Check every line of the material below for the string "context", and return the ones that have it.
%%
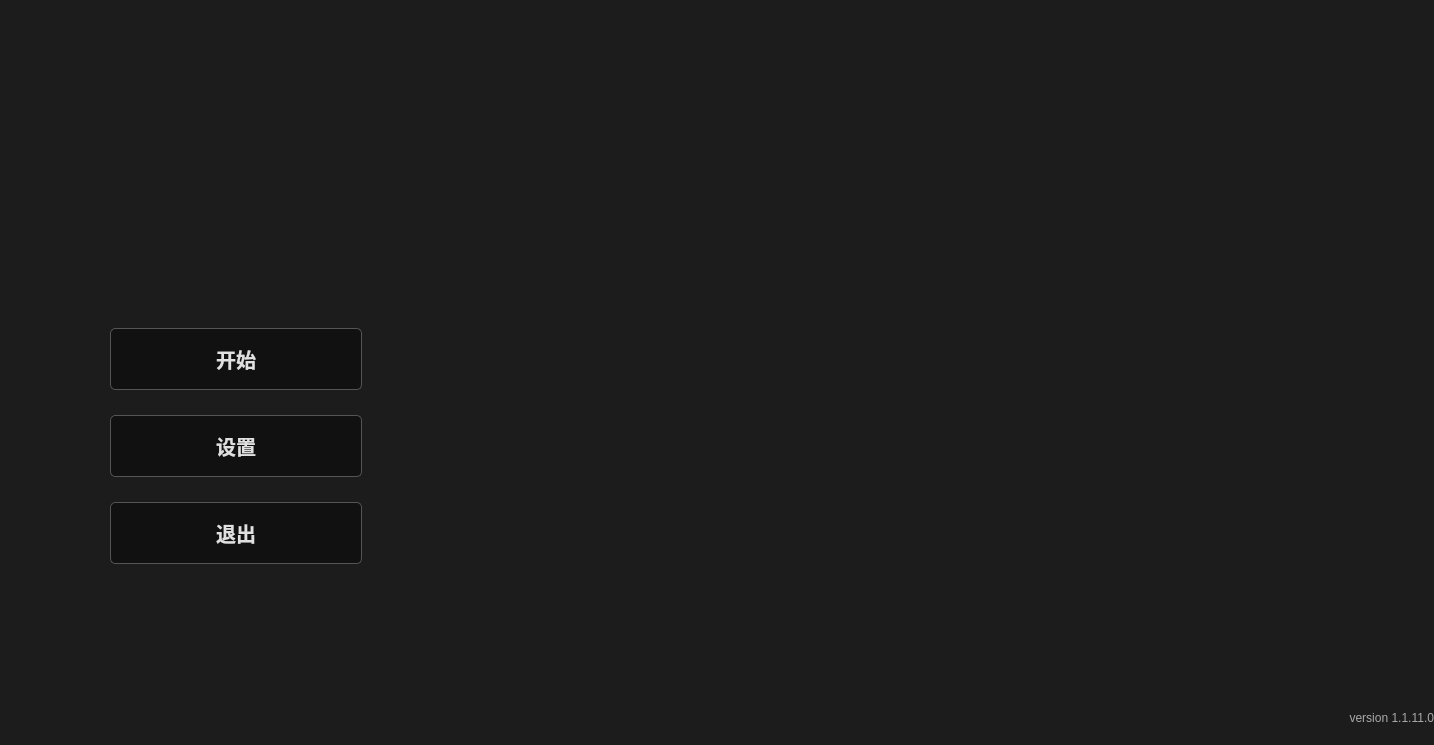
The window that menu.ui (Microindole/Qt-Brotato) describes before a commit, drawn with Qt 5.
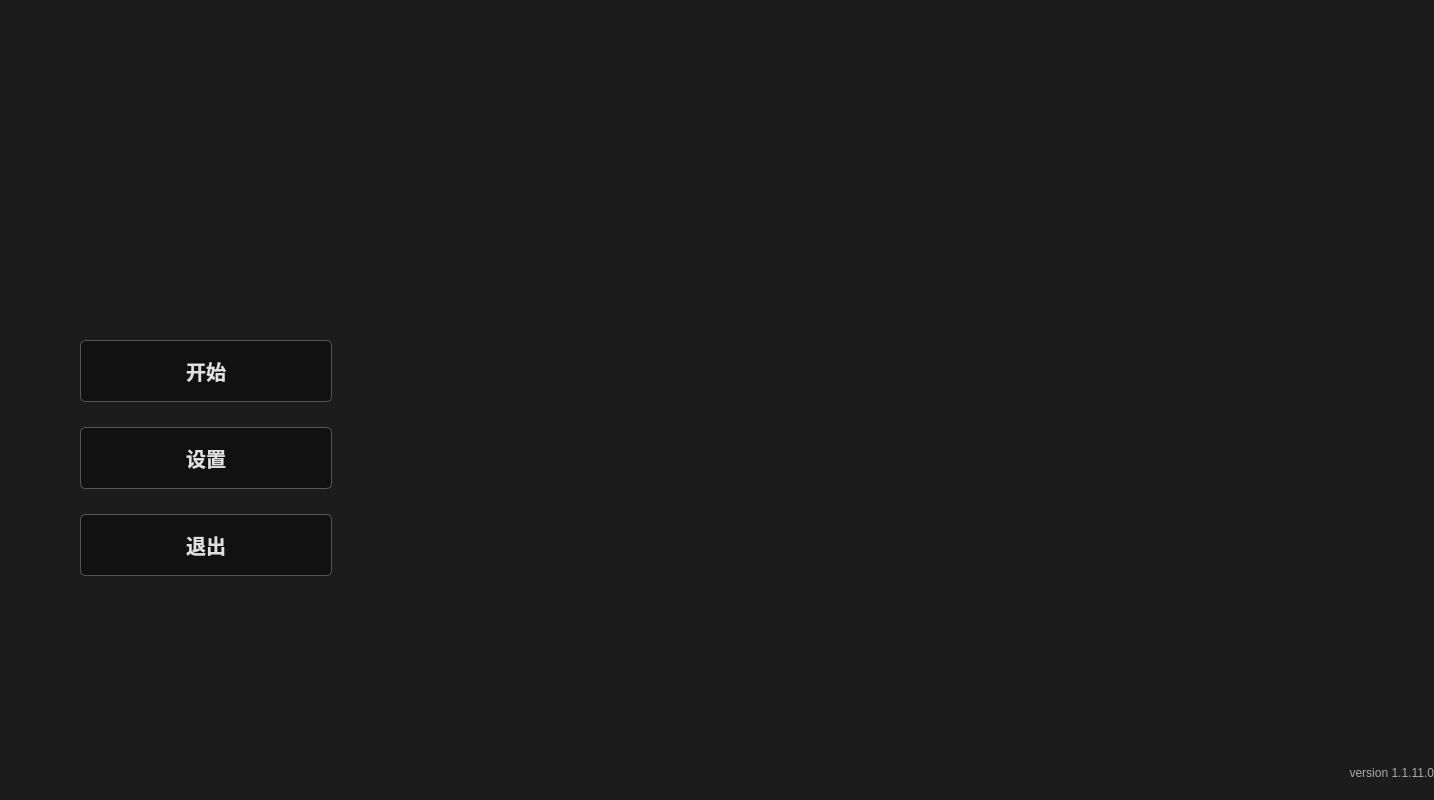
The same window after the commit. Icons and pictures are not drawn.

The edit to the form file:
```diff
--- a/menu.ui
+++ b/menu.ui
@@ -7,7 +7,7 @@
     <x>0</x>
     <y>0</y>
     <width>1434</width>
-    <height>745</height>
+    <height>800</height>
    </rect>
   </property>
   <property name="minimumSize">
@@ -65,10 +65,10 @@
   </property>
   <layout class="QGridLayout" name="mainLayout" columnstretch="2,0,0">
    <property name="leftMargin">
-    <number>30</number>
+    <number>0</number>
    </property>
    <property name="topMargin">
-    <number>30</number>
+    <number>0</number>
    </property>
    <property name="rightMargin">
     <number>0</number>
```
%%
%%
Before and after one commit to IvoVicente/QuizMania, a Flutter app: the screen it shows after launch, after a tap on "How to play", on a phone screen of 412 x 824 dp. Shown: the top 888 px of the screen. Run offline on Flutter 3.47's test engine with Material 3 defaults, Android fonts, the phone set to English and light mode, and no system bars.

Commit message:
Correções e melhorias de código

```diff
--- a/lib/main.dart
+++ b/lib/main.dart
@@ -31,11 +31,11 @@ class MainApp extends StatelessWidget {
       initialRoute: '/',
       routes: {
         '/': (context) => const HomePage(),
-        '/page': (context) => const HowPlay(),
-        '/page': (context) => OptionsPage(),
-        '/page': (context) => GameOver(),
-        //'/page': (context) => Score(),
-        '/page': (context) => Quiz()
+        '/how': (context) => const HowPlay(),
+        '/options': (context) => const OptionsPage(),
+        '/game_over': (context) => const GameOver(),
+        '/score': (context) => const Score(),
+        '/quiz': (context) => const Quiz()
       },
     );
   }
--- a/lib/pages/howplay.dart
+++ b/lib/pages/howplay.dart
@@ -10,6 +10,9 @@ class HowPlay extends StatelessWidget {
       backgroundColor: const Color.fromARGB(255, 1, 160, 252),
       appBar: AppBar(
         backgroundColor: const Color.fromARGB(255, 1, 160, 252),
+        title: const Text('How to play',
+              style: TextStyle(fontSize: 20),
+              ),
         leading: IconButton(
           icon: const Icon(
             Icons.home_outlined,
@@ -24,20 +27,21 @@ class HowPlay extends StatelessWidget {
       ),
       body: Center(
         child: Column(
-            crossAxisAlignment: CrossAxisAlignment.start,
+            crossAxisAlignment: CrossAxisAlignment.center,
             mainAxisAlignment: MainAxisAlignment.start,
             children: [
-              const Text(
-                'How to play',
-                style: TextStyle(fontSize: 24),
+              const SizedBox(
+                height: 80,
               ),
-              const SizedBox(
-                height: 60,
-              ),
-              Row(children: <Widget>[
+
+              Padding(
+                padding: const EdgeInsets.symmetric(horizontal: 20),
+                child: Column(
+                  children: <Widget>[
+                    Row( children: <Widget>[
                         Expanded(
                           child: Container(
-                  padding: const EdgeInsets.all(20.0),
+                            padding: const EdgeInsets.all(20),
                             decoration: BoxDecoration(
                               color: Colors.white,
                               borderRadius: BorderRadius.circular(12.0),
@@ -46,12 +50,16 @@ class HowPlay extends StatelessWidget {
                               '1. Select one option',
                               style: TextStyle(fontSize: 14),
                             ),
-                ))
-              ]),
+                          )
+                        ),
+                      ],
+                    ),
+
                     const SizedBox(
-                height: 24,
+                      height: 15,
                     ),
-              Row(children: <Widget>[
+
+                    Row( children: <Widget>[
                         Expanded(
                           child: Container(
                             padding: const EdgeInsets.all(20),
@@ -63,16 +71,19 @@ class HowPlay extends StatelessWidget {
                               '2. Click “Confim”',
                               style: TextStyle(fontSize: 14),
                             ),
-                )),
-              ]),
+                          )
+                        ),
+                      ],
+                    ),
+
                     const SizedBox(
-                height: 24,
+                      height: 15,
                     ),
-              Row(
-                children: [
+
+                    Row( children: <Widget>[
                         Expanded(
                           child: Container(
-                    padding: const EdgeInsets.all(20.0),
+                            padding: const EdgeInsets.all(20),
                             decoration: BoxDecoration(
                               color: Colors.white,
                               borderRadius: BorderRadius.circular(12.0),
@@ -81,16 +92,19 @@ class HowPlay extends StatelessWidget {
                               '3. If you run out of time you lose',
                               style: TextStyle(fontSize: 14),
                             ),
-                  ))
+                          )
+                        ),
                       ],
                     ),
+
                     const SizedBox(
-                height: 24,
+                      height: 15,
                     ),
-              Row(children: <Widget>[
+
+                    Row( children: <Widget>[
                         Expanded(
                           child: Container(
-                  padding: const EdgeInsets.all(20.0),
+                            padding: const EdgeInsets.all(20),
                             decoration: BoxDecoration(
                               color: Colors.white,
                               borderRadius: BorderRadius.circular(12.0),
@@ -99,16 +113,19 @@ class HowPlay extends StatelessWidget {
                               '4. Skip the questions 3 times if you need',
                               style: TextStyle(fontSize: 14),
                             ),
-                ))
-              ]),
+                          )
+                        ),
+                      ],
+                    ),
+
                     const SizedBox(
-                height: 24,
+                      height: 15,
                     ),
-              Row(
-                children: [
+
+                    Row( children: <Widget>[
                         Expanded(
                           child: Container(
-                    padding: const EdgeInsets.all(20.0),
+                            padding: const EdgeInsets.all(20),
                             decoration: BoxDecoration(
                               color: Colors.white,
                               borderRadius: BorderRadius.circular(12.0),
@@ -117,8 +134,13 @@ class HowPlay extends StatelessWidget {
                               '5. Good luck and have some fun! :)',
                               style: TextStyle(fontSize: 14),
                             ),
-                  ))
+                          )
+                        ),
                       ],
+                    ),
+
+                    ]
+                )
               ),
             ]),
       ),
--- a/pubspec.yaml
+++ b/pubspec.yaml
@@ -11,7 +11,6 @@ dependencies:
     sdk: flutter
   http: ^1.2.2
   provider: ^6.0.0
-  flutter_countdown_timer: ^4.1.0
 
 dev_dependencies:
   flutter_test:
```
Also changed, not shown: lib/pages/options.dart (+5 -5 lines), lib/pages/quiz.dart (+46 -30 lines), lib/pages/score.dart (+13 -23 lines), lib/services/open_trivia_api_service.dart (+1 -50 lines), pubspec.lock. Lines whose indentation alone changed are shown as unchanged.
%%
EXERCISE SOLUTION:
         '/': (context) => const HomePage(),
-        '/page': (context) => const HowPlay(),
-        '/page': (context) => OptionsPage(),
-        '/page': (context) => GameOver(),
-        //'/page': (context) => Score(),
-        '/page': (context) => Quiz()
+        '/how': (context) => const HowPlay(),
+        '/options': (context) => const OptionsPage(),
+        '/game_over': (context) => const GameOver(),
+        '/score': (context) => const Score(),
+        '/quiz': (context) => const Quiz()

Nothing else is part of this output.